Before-and-after page screenshots ::

· · · ·

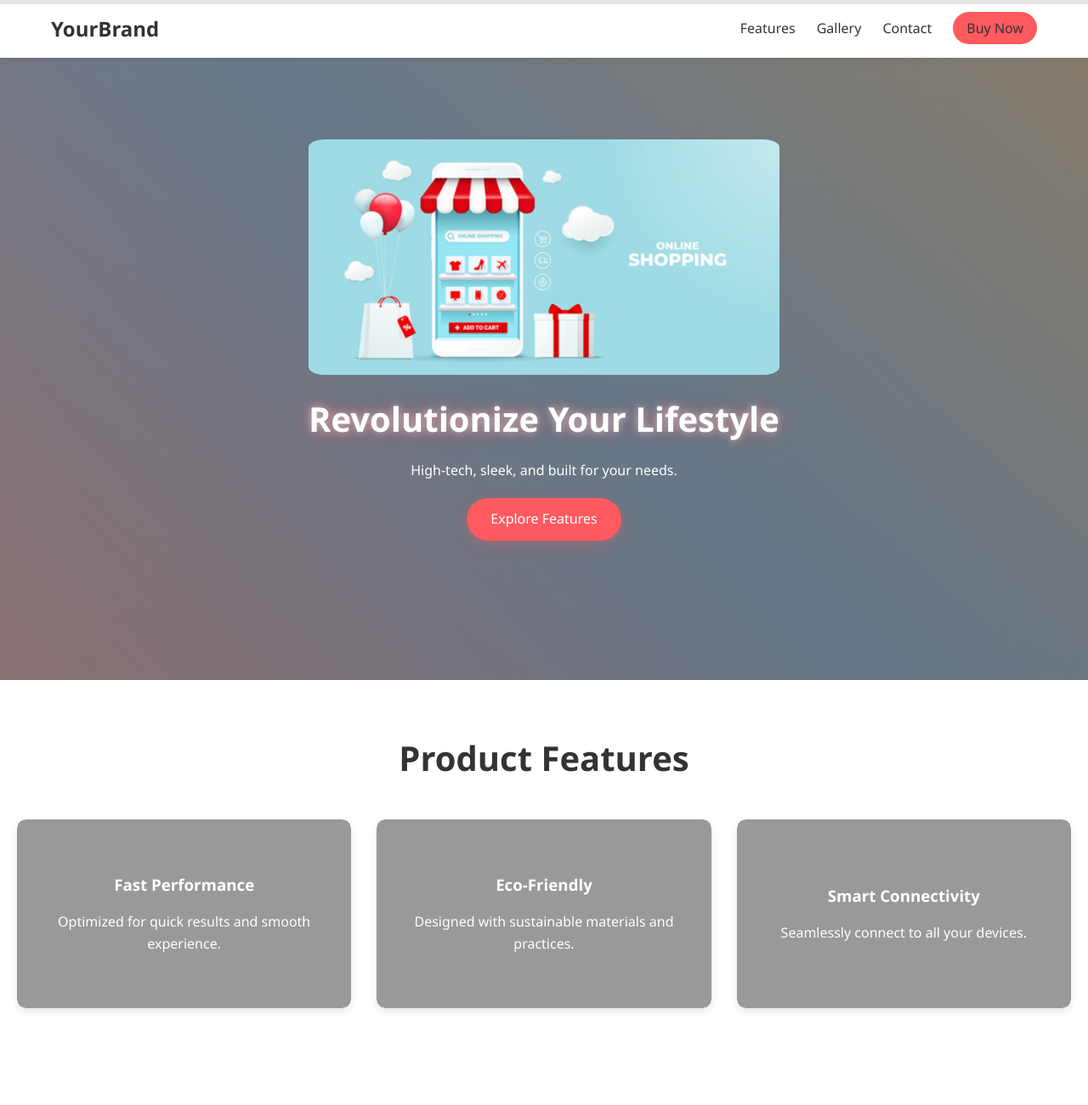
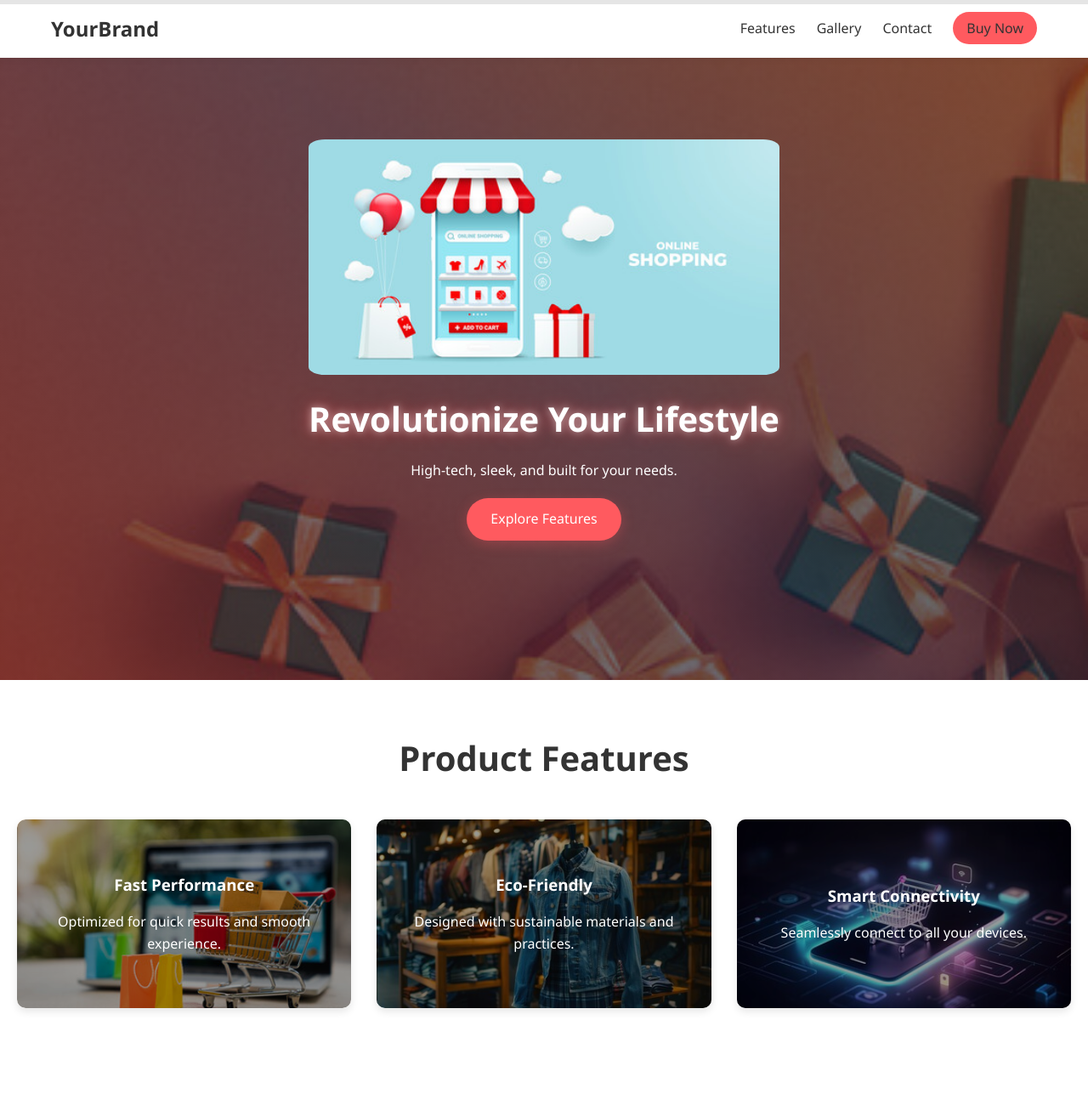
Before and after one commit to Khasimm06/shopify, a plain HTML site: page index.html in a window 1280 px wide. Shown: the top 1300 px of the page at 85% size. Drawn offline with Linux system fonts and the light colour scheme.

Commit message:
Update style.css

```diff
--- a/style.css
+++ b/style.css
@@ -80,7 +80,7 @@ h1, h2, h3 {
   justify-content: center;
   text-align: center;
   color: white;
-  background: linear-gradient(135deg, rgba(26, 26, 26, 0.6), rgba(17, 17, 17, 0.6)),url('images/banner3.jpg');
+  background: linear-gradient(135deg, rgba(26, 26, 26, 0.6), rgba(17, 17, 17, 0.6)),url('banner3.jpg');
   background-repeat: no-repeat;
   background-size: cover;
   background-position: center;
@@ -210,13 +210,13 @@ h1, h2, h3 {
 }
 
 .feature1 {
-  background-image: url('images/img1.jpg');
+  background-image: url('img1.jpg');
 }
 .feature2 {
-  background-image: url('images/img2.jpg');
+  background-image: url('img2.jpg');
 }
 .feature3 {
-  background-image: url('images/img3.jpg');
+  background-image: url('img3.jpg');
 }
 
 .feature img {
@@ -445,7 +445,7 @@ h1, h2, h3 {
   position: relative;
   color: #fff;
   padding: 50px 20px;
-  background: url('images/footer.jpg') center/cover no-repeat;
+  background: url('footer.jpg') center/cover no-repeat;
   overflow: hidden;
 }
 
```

· · · ·

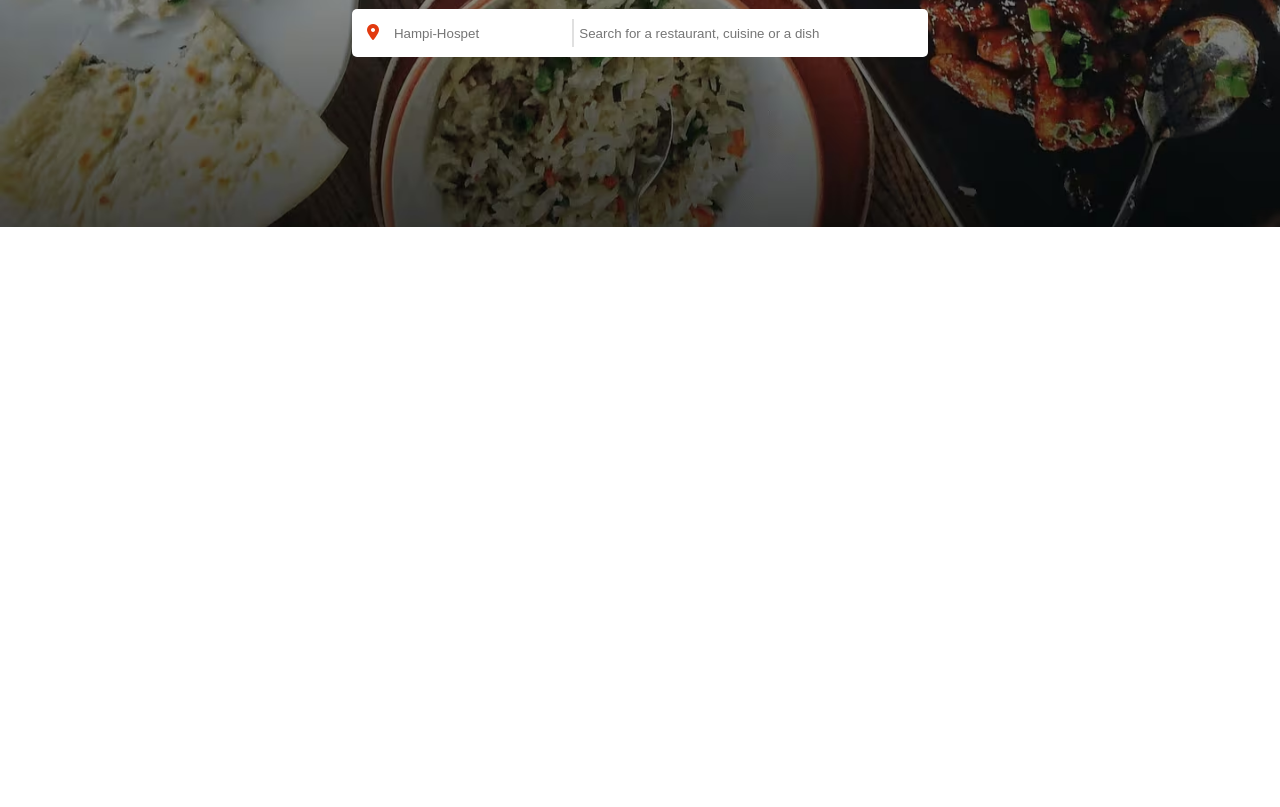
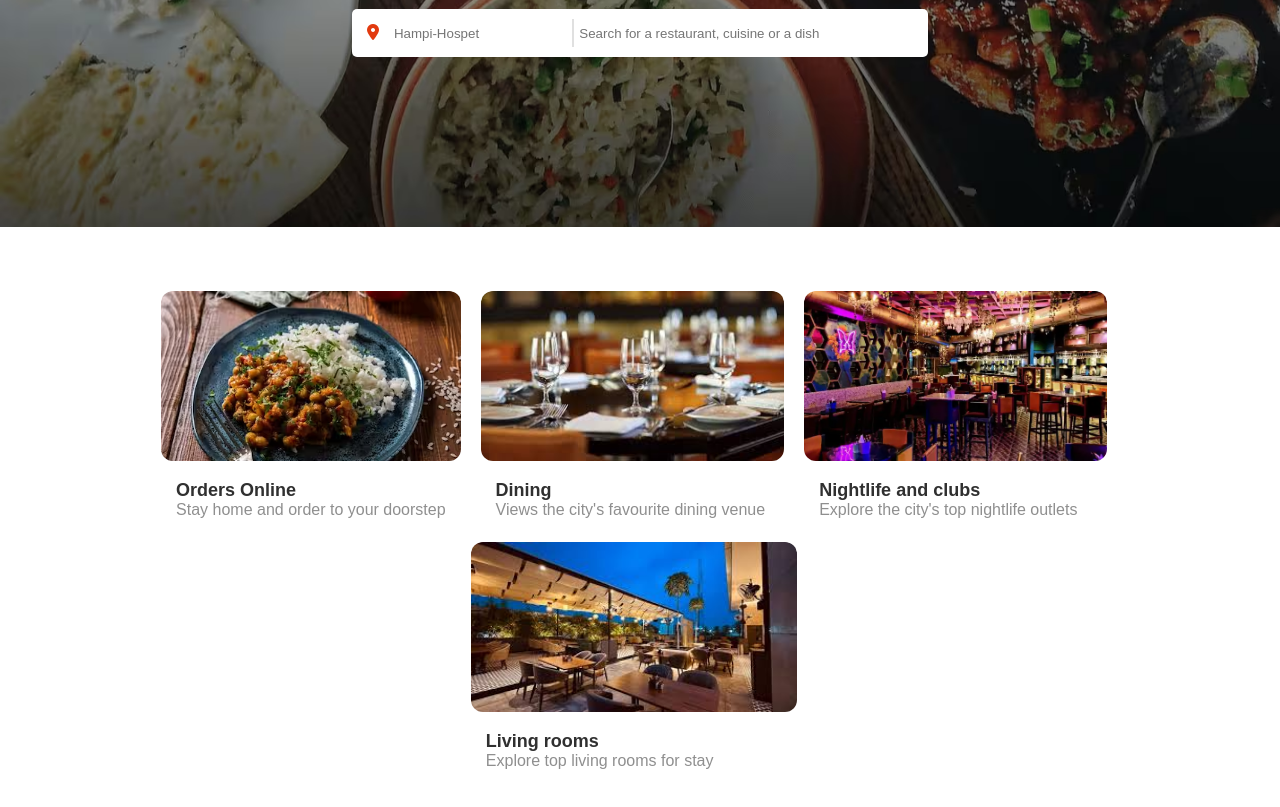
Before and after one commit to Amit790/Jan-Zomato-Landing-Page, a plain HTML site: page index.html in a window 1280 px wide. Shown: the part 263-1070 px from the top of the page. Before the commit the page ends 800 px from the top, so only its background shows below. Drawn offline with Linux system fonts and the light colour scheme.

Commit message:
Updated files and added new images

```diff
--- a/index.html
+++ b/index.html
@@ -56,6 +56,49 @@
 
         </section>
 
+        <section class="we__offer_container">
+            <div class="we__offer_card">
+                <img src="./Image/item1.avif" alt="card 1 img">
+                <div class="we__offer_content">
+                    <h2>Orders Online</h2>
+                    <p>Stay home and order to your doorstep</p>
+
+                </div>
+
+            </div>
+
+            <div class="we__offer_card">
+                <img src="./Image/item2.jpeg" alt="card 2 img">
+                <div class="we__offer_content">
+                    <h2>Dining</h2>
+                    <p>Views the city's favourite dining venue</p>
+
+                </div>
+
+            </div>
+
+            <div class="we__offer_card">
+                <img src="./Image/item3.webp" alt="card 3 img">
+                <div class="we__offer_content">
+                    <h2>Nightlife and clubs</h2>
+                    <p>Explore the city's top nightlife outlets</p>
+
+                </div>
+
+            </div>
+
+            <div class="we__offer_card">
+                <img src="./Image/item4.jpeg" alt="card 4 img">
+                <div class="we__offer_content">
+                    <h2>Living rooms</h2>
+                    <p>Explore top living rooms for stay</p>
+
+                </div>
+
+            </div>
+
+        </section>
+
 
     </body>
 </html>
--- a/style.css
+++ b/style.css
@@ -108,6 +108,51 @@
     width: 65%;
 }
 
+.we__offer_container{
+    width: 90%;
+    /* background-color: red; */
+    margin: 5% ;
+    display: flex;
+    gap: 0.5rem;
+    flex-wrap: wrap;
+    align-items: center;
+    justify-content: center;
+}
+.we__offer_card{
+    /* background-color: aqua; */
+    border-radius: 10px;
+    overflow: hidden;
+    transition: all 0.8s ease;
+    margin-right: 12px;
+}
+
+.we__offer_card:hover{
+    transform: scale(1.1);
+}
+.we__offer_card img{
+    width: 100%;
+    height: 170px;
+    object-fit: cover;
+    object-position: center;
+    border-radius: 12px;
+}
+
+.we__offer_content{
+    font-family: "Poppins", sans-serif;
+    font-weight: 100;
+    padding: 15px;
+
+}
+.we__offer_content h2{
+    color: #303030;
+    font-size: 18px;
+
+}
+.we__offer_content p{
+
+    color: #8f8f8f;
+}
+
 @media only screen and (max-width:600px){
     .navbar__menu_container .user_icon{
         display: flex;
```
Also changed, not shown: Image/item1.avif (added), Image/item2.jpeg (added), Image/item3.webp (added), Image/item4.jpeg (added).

· · · ·

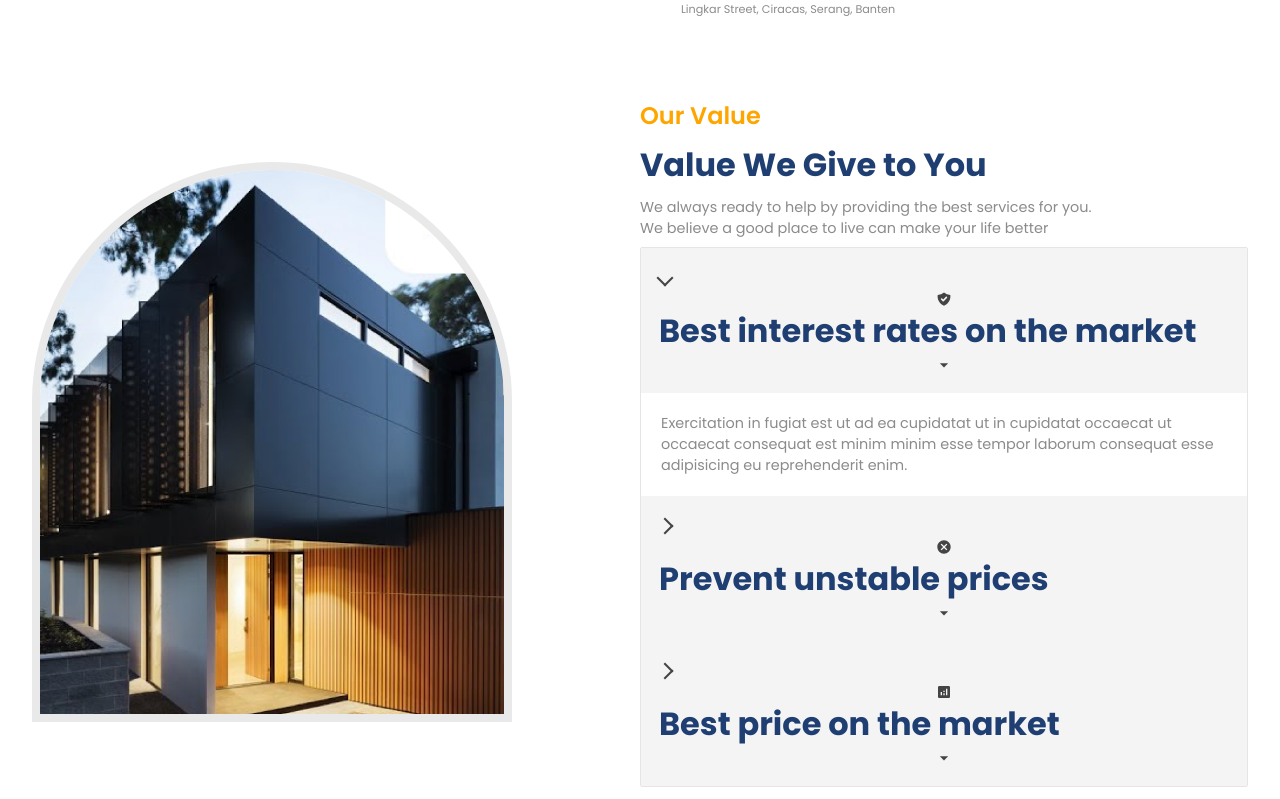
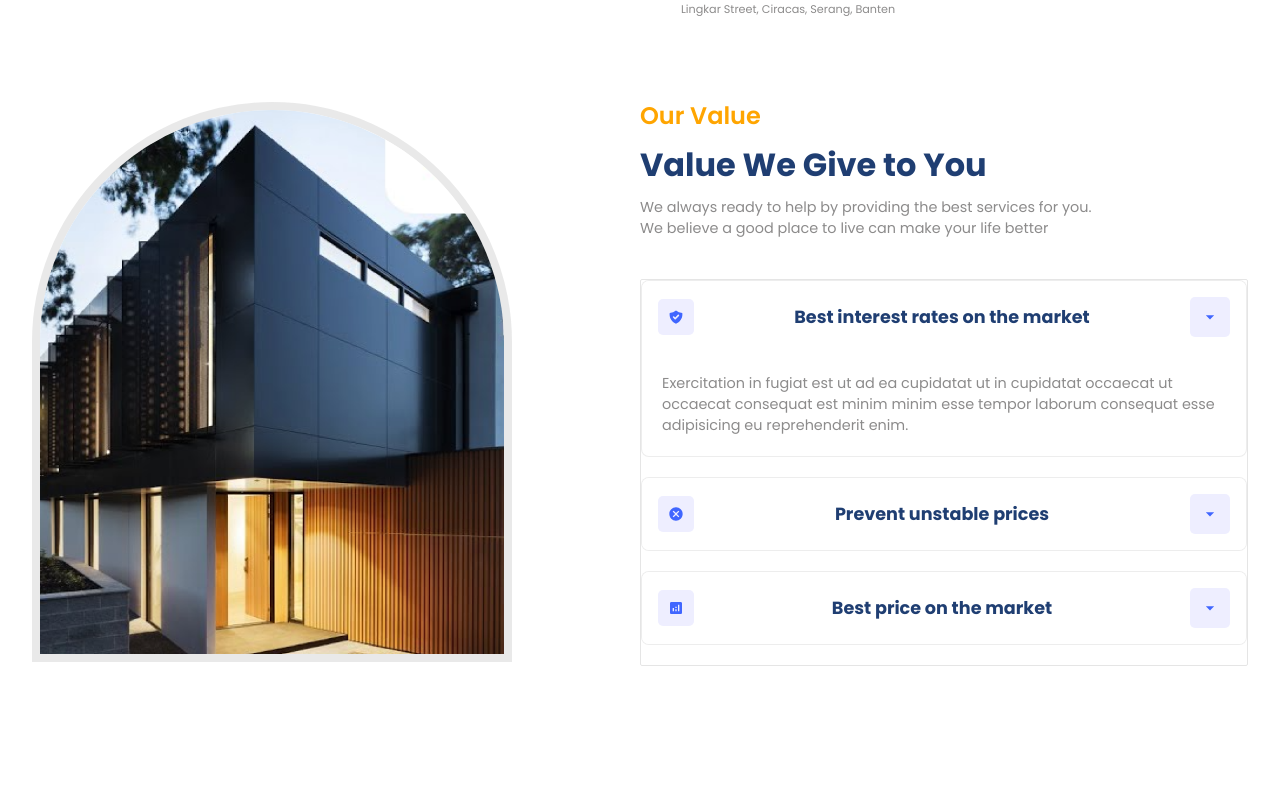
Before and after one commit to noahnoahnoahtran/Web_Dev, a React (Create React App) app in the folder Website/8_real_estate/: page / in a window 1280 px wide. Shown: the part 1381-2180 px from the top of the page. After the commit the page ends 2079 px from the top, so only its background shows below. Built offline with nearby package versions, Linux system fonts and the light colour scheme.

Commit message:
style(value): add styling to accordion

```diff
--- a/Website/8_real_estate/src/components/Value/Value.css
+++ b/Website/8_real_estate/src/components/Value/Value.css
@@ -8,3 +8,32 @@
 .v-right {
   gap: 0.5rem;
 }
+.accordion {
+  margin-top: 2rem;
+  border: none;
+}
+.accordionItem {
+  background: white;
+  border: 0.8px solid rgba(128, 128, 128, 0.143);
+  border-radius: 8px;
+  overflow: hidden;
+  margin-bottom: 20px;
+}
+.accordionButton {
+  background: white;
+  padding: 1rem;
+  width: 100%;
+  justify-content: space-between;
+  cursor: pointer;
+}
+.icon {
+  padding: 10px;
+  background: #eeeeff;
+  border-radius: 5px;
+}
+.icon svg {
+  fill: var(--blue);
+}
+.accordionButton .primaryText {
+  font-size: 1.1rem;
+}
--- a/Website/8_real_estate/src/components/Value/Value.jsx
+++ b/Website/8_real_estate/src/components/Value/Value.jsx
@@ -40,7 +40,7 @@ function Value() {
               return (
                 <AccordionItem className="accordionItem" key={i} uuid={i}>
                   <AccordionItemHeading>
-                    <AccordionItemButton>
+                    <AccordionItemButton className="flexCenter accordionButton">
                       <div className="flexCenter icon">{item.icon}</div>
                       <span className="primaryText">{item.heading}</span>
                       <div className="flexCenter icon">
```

· · · ·

Required action :: Report each line of the data in which "overflow" occurs.

Finished task ::
   overflow: hidden;
+    overflow: hidden;
+  overflow: hidden;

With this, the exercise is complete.